■ DATA FOR THIS EXERCISE ■
Start of Block

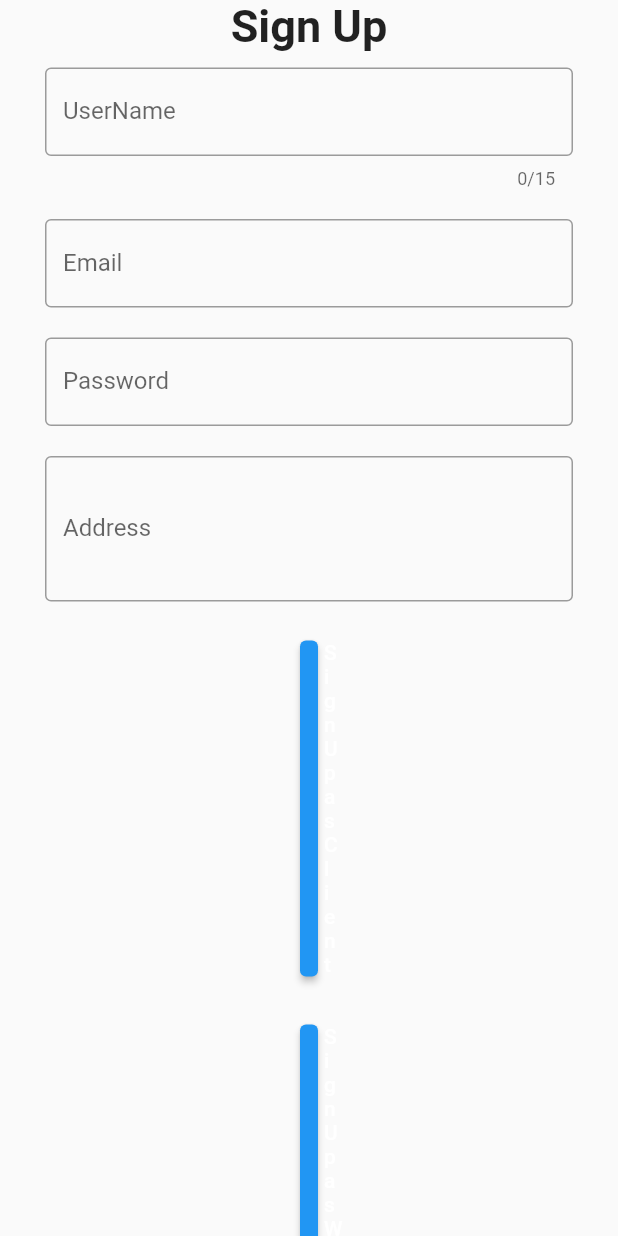
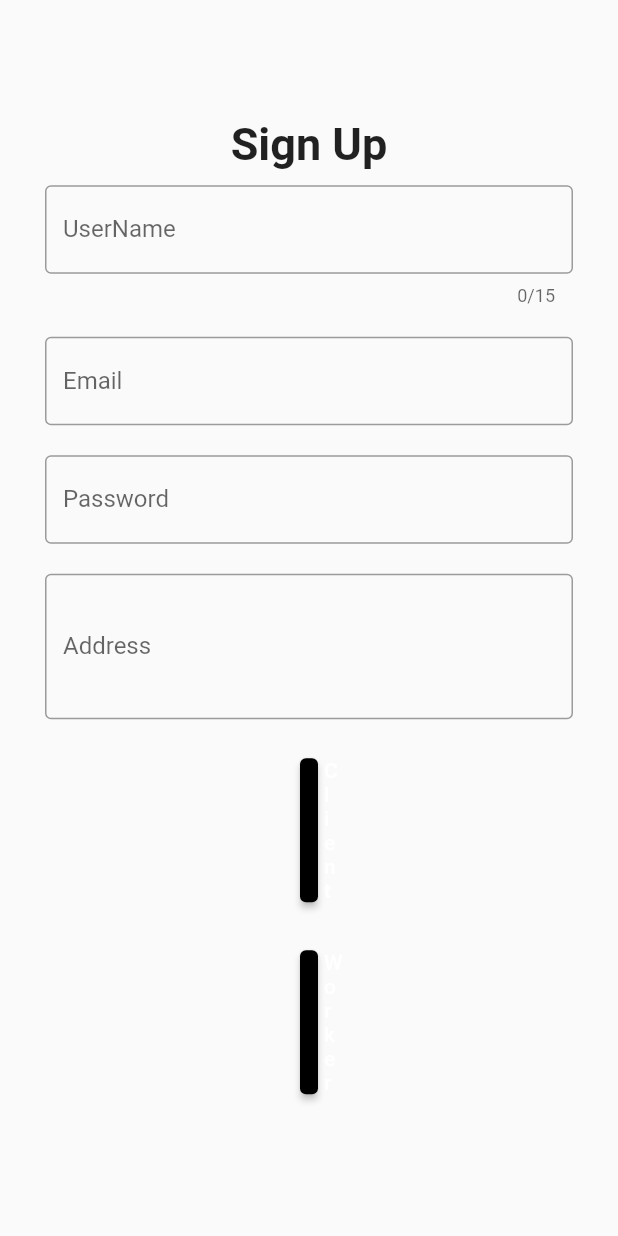
Before and after one commit to umairahmed786/KaamKaaj-Mobile-Application, a Flutter app: the screen it shows after launch, after a tap on "Sign Up", on a phone screen of 412 x 824 dp. Run offline on Flutter 3.47's test engine with Material 2 defaults, Android fonts, the phone set to English and light mode, and no system bars; our stand-ins replace email_validator.

Commit message:
need to merge

```diff
--- a/kaamkaaj_application/lib/main.dart
+++ b/kaamkaaj_application/lib/main.dart
@@ -30,15 +30,15 @@ class MyApp extends StatelessWidget {
   @override
   Widget build(BuildContext context) {
     return MaterialApp(
-      title: 'KaamKaaj Mobile App',
-      initialRoute: '/',
-      routes: {
-        '/': (context) =>  AppStart(title: "Kaam Kaaj"),
-        '/login':(context) => LoginPage(),
-        '/signup':(context) => SihnUp(),
-        // '/login':(context) =>
-        // '/second': (context) => const SecondScreen(),
-      }
-    );
+        title: 'KaamKaaj Mobile App',
+        theme: ThemeData(primarySwatch: primaryBlack),
+        initialRoute: '/',
+        routes: {
+          '/': (context) => const AppStart(title: "Kaam Kaaj"),
+          '/login': (context) => const LoginPage(),
+          '/signup': (context) => const SihnUp(),
+          // '/login':(context) =>
+          // '/second': (context) => const SecondScreen(),
+        });
   }
 }
--- a/kaamkaaj_application/lib/pages/appStart.dart
+++ b/kaamkaaj_application/lib/pages/appStart.dart
@@ -34,21 +34,29 @@ class _AppStartState extends State<AppStart> {
             Row(
               mainAxisAlignment: MainAxisAlignment.center,
               children: [
-                ElevatedButton(
+                Container(
+                  width: 150,
+                  margin: const EdgeInsets.all(10),
+                  child: ElevatedButton(
                       onPressed: () {
-                    Navigator.pushNamed(context,'/signup');
+                        Navigator.pushNamed(context, '/signup');
                       },
                       child: const Text(
                         "Sign Up",
                         style: TextStyle(fontSize: 20),
                       )),
-                ElevatedButton(
+                ),
+                Container(
+                  width: 150,
+                  margin: const EdgeInsets.all(10),
+                  child: ElevatedButton(
                     onPressed: () {
                       Navigator.pushNamed(context, '/login');
                     },
                     child: const Text(
                       "login",
                       style: TextStyle(fontSize: 20),
+                    ),
                   ),
                 )
               ],
--- a/kaamkaaj_application/lib/pages/login.dart
+++ b/kaamkaaj_application/lib/pages/login.dart
@@ -19,7 +19,7 @@ class _LoginPageState extends State<LoginPage> {
     var password = passController.text.toString();
 
     http.Response response = await http
-        .get(Uri.parse('http://192.168.1.9:8001/signin/$email/$password'));
+        .get(Uri.parse('http://10.5.124.54:8001/signin/$email/$password'));
 
     if (response.body.isEmpty) {
       validationError = "Incorrect Email or Password";
--- a/kaamkaaj_application/lib/pages/signup.dart
+++ b/kaamkaaj_application/lib/pages/signup.dart
@@ -18,26 +18,28 @@ class _SihnUpState extends State<SihnUp> {
   TextEditingController addressController = TextEditingController();
   TextEditingController emailController = TextEditingController();
   TextEditingController passwordController = TextEditingController();
-  bool statusController=true;
+  bool statusController = true;
   @override
   Widget build(BuildContext context) {
     final _formKey = GlobalKey<FormState>();
 
-    return
-    Scaffold(
+    return Scaffold(
       body: Column(
         crossAxisAlignment: CrossAxisAlignment.center,
         mainAxisAlignment: MainAxisAlignment.center,
-
         children: [
-                Text("Sign Up",style: TextStyle(fontSize: 30,fontWeight:FontWeight.bold),),
+          const Text(
+            "Sign Up",
+            style: TextStyle(fontSize: 30, fontWeight: FontWeight.bold),
+          ),
           Form(
             key: _formKey,
             child: Column(
               crossAxisAlignment: CrossAxisAlignment.start,
               children: [
                 Padding(
-                        padding: EdgeInsets.symmetric(vertical: 10.0,horizontal: 30),
+                  padding: const EdgeInsets.symmetric(
+                      vertical: 10.0, horizontal: 30),
                   child: TextFormField(
                     // The validator receives the text that the user has entered.
                     validator: (value) {
@@ -49,18 +51,20 @@ class _SihnUpState extends State<SihnUp> {
                     decoration: const InputDecoration(
                         border: OutlineInputBorder(),
                         labelText: 'UserName',
-                            hintText: 'Enter username'
-                          ),
+                        hintText: 'Enter username'),
                     maxLength: 15,
                     controller: userNameController,
                   ),
                 ),
                 Padding(
-                        padding: EdgeInsets.symmetric(vertical: 10.0,horizontal: 30),
+                  padding: const EdgeInsets.symmetric(
+                      vertical: 10.0, horizontal: 30),
                   child: TextFormField(
                     // The validator receives the text that the user has entered.
                     validator: (value) {
-                            if (value == null || value.isEmpty || !EmailValidator.validate(value)) {
+                      if (value == null ||
+                          value.isEmpty ||
+                          !EmailValidator.validate(value)) {
                         return 'Please enter email in correct format';
                       }
                       return null;
@@ -68,14 +72,14 @@ class _SihnUpState extends State<SihnUp> {
                     decoration: const InputDecoration(
                         border: OutlineInputBorder(),
                         labelText: 'Email',
-                            hintText: 'Enter email'
-                          ),
+                        hintText: 'Enter email'),
                     keyboardType: TextInputType.emailAddress,
                     controller: emailController,
                   ),
                 ),
                 Padding(
-                        padding: EdgeInsets.symmetric(vertical: 10.0,horizontal: 30),
+                  padding: const EdgeInsets.symmetric(
+                      vertical: 10.0, horizontal: 30),
                   child: TextFormField(
                     // The validator receives the text that the user has entered.
                     validator: (value) {
@@ -87,15 +91,15 @@ class _SihnUpState extends State<SihnUp> {
                     decoration: const InputDecoration(
                         border: OutlineInputBorder(),
                         labelText: 'Password',
-                            hintText: 'Enter password'
-                          ),
+                        hintText: 'Enter password'),
                     keyboardType: TextInputType.visiblePassword,
                     obscureText: true,
                     controller: passwordController,
                   ),
                 ),
                 Padding(
-                        padding: EdgeInsets.symmetric(vertical: 10.0,horizontal: 30),
+                  padding: const EdgeInsets.symmetric(
+                      vertical: 10.0, horizontal: 30),
                   child: TextFormField(
                     // The validator receives the text that the user has entered.
                     validator: (value) {
@@ -107,44 +111,54 @@ class _SihnUpState extends State<SihnUp> {
                     decoration: const InputDecoration(
                         border: OutlineInputBorder(),
                         labelText: 'Address',
-                            hintText: 'Enter address'
-                          ),
+                        hintText: 'Enter address'),
                     maxLines: 3,
 
                     controller: addressController,
                   ),
                 ),
                 Padding(
-                        padding: const EdgeInsets.symmetric(vertical: 16.0,horizontal: 200),
+                  padding: const EdgeInsets.symmetric(
+                      vertical: 16.0, horizontal: 200),
                   child: ElevatedButton(
-                          onPressed: ()async {
+                    onPressed: () async {
                       if (_formKey.currentState!.validate()) {
                         // ScaffoldMessenger.of(context).showSnackBar(
                         //   const SnackBar(content: Text('Processing Data')),
                         // );
-                              Add addUser1=Add();
-                              await addUser1.addRecord(userNameController.text,emailController.text,passwordController.text,addressController.text,"client");
+                        Add addUser1 = Add();
+                        await addUser1.addRecord(
+                            userNameController.text,
+                            emailController.text,
+                            passwordController.text,
+                            addressController.text,
+                            "client");
                         Navigator.popAndPushNamed(context, '/login');
                       }
                     },
-                          child: const Text('SignUp as Client '),
+                    child: const Text('Client '),
                   ),
                 ),
                 Padding(
-                        padding: const EdgeInsets.symmetric(vertical: 16.0,horizontal: 200),
+                  padding: const EdgeInsets.symmetric(
+                      vertical: 16.0, horizontal: 200),
                   child: ElevatedButton(
-                          onPressed: ()async {
+                    onPressed: () async {
                       if (_formKey.currentState!.validate()) {
                         // ScaffoldMessenger.of(context).showSnackBar(
                         //   const SnackBar(content: Text('Processing Data')),
                         // );
-                              Add addUser1=Add();
-                              await addUser1.addRecord(userNameController.text,emailController.text,passwordController.text,addressController.text,"worker");
+                        Add addUser1 = Add();
+                        await addUser1.addRecord(
+                            userNameController.text,
+                            emailController.text,
+                            passwordController.text,
+                            addressController.text,
+                            "worker");
                         Navigator.popAndPushNamed(context, '/login');
                       }
                     },
-                          child: const Text('SignUp as Worker'),
-
+                    child: const Text('Worker'),
                   ),
                 ),
               ],
--- a/kaamkaaj_application/lib/services/addUser.dart
+++ b/kaamkaaj_application/lib/services/addUser.dart
@@ -2,22 +2,21 @@ import 'dart:convert';
 
 import 'package:http/http.dart' as http;
 
-
-
-class Add{
-  Future<void> addRecord(String userName,String email,String password,String address,String role)async{
+class Add {
+  Future<void> addRecord(String userName, String email, String password,
+      String address, String role) async {
     print("Reached");
     http.post(
-    Uri.parse('http://localhost:8001/signup'),
+      Uri.parse('http://10.5.124.54:8001/signup'),
       headers: <String, String>{
         'Content-Type': 'application/json; charset=UTF-8',
       },
       body: jsonEncode(<String, String>{
         'userName': userName,
-      'email':email,
-      'password':password,
-      'address':address,
-      'role':role
+        'email': email,
+        'password': password,
+        'address': address,
+        'role': role
       }),
     );
   }
```
Also changed, not shown: kaamkaaj_application/pubspec.lock. Lines whose indentation alone changed are shown as unchanged.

End of Block

■ TASK PROMPT ■
Search the lines above for the string "second" and copy each line that has it.

■ RESPONSE AREA ■
-        // '/second': (context) => const SecondScreen(),
+          // '/second': (context) => const SecondScreen(),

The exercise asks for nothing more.